by Shirin Khosropour, USA/Iran
The rain came down fast and we welcomed this change in the weather. On this Monday of our third week, some braved the rain to walk the 20-minutes to the John’s Hopkins SAIS Bologna Center as usual and some of us divided up into taxis. By now it’s easy to fall into step with any one of the other participants and walk …to the SAIS Center, to lunch, to the Coop supermarket, to plan a weekend trip with whomever wants to go, or to deftly—diplomatically—avoid doing any of the above!
We are people of different nationalities, genders, ages, and backgrounds, but we share a passion for peacebuilding and a keen interest in our world, and our world is huge—it’s the whole globe.
We have shared a lot of experiences over the past two weeks—has it really been only two weeks? We are not afraid to get a little uncomfortable as we plod through this work. This is a group of courageous and passionate individuals. How do I know that? Together we’ve strategized, negotiated, and butted heads over a wide range of topics. During our first days at IPSI we were assigned simulation exercises, but more recently we have taken up new causes and issues on our own. I credit the simulations for speeding us through relationship-building. The structured format and explicit instructions to challenge one another gave us permission to go where fragile new relationships don’t dare to go.
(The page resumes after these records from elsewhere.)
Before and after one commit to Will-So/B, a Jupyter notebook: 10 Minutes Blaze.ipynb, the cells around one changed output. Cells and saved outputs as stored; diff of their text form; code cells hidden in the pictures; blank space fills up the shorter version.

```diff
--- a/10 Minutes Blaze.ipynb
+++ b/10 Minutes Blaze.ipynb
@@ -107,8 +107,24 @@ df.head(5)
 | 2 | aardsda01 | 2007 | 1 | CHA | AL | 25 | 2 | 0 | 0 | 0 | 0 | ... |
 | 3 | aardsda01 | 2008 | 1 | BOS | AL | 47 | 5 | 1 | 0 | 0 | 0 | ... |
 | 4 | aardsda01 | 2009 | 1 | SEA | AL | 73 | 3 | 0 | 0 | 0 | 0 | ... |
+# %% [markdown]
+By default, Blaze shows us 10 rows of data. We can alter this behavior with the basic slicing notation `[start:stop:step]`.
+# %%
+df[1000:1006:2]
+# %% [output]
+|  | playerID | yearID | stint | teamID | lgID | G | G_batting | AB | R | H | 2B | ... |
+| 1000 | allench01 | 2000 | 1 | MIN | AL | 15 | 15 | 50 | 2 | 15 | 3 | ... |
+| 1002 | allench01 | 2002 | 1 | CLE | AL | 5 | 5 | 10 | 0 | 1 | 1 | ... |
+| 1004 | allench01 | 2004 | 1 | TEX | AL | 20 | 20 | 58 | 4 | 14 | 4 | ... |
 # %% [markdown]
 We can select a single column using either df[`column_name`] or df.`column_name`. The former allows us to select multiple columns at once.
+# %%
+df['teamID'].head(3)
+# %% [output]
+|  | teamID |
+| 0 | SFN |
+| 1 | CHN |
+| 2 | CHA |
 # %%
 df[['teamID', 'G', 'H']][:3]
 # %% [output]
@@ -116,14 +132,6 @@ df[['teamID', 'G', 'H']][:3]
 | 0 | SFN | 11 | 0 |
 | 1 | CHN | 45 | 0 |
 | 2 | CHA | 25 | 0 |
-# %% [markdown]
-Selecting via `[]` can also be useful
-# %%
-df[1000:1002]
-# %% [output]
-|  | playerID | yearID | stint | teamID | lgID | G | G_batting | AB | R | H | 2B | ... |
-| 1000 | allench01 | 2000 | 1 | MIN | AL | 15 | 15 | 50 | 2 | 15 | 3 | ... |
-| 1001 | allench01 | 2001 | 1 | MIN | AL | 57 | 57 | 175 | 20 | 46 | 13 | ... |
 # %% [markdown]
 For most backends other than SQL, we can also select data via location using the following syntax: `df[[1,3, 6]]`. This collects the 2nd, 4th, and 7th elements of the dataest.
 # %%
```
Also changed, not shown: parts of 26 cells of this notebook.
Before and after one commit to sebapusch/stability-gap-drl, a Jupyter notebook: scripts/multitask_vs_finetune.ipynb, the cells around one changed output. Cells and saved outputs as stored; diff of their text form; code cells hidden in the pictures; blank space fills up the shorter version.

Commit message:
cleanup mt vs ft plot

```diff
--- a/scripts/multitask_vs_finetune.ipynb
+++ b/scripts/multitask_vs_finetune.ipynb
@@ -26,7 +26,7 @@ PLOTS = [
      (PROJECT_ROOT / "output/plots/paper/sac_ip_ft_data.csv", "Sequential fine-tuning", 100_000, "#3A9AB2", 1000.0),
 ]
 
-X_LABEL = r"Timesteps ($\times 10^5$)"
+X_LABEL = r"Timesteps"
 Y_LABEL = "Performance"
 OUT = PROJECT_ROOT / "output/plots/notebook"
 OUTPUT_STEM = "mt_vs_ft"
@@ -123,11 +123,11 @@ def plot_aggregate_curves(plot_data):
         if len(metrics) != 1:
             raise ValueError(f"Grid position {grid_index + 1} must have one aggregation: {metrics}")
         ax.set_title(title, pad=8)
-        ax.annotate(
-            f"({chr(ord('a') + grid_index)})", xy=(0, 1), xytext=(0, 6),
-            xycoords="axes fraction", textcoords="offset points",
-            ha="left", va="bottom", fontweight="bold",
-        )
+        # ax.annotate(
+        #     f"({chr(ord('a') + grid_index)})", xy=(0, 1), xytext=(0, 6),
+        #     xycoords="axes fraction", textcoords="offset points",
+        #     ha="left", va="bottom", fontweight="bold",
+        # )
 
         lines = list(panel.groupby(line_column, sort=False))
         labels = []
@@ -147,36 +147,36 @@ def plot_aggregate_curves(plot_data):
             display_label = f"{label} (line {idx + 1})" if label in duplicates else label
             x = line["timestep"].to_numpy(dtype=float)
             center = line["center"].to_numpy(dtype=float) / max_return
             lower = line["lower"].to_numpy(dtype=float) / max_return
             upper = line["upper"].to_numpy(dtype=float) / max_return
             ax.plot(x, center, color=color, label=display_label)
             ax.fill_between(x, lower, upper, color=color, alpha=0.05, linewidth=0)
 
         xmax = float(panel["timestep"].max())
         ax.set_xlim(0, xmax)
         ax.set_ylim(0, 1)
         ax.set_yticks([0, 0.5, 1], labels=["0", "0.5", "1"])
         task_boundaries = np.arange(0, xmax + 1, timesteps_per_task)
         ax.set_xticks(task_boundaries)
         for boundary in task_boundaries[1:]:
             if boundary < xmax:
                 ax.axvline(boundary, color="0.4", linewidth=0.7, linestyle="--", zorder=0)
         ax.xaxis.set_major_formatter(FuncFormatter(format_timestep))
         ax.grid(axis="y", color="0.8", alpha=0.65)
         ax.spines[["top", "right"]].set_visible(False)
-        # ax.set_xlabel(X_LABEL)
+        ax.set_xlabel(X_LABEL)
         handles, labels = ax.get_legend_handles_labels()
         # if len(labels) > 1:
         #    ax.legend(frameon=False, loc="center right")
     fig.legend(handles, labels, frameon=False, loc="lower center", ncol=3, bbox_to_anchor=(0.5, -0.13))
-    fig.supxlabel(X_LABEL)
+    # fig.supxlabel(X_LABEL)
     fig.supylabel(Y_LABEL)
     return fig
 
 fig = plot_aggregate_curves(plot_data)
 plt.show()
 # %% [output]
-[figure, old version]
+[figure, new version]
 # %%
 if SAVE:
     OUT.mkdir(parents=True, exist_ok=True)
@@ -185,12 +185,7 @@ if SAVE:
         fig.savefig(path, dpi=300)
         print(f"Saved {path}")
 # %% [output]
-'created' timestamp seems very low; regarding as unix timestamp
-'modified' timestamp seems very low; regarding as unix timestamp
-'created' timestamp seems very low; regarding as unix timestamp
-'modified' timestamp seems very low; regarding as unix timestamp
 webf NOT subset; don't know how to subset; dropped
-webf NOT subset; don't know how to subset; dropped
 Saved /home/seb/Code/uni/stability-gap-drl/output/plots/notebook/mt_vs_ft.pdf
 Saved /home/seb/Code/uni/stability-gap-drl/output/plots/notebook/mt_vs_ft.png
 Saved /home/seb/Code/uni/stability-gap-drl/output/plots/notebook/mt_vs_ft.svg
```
It seems our relationships have moved beyond the initial guarded, polite, and collegial interactions. They’ve morphed into the comfortable patterns that emerge after you’ve made it through some genuine long-term ups and downs together. In only two weeks our cliques have turned into fluid groups with blurry boundaries. We know each other better and tolerate each other’s (charming) quirks.Over the past two weeks we have learned the utter importance of individual and group relationships to the work of peacebuilding. I’ve been taking detailed notes during the sessions (it’s how I stay on task—mostly!) I did a search for the word “relationship” in my notes and counted 12. Every presenter talked about the importance of relationships.
Over the past two weeks we have learned the utter importance of individual and group relationships to the work of peacebuilding. I’ve been taking detailed notes during the sessions (it’s how I stay on task—mostly!) I did a search for the word “relationship” in my notes and counted 12. Every presenter talked about the importance of relationships.
In psychology, we study conflict’s emergence at various levels—each level having the potential to feed higher levels of conflict. An intra-personal conflict (being at war with oneself) can lead to interpersonal conflict, which can lead to discord within a group and can feed between-group conflicts. Our presenters have emphasized that relationships form the core of all conflicts.
Conflict ‘resolution’, ‘negotiation’, ‘facilitation’—all of these terms refer to conflicts that involve people. There is much to learn and know about theories, methods, and strategies for tackling conflicts but these are not a set of strategies and methods that can be copied and pasted across different situations. A prerequisite for this work, in the words of our experienced speaker, Dr. Joyce Neu, is that “you must like working with people”. When Jan Eliasson talked to us about the “how” of international negotiations, three of his four points were directly related to people and their relationships: “use of language”, “cultural sensitivity”, and “personal relations”.
The simulation exercises have helped me to internalize this notion, and to experience its impact on a personal level in the safe environment provided by IPSI. Even during the most benign of these exercises, it hasn’t been easy to stay in character; when you try on another persona you can keep it up for only so long. When the stress builds up, out pops the real person. I realized during our first simulation that, try as I might to represent the interests of Armenia, I slid into representing my own point of view. I’m happy to see that with each simulation it gets a little easier to (privately) acknowledge my lack of “neutrality” while remaining “impartial”—a skill that every facilitator and mediator must have.
Whether you play a role in a simulation exercise or negotiate how much aid to give to a country in real life, even the most skilled, experienced or highly positioned person ends up playing him/herself—an individual. It is these individuals with their own personalities, backgrounds, expectations, wounds, hopes, aspirations, short or long tempers, and all those other things that make us human who are present in negotiations.
Peace and Conflict Studies covers a field of scholarship and practice that is truly multi-disciplinary. Psychology is among a diverse array of disciplines in the arts and humanities, social and physical sciences, and workforce education to overlap with Peace and Conflict Studies. Psychological science, in particular, needs to take a more direct role. But that’s for another blog!
I’m grateful for the relationships we have been building here and proud of my fellow participants for their hard work, empathy, and compassion in cultivating these relationships.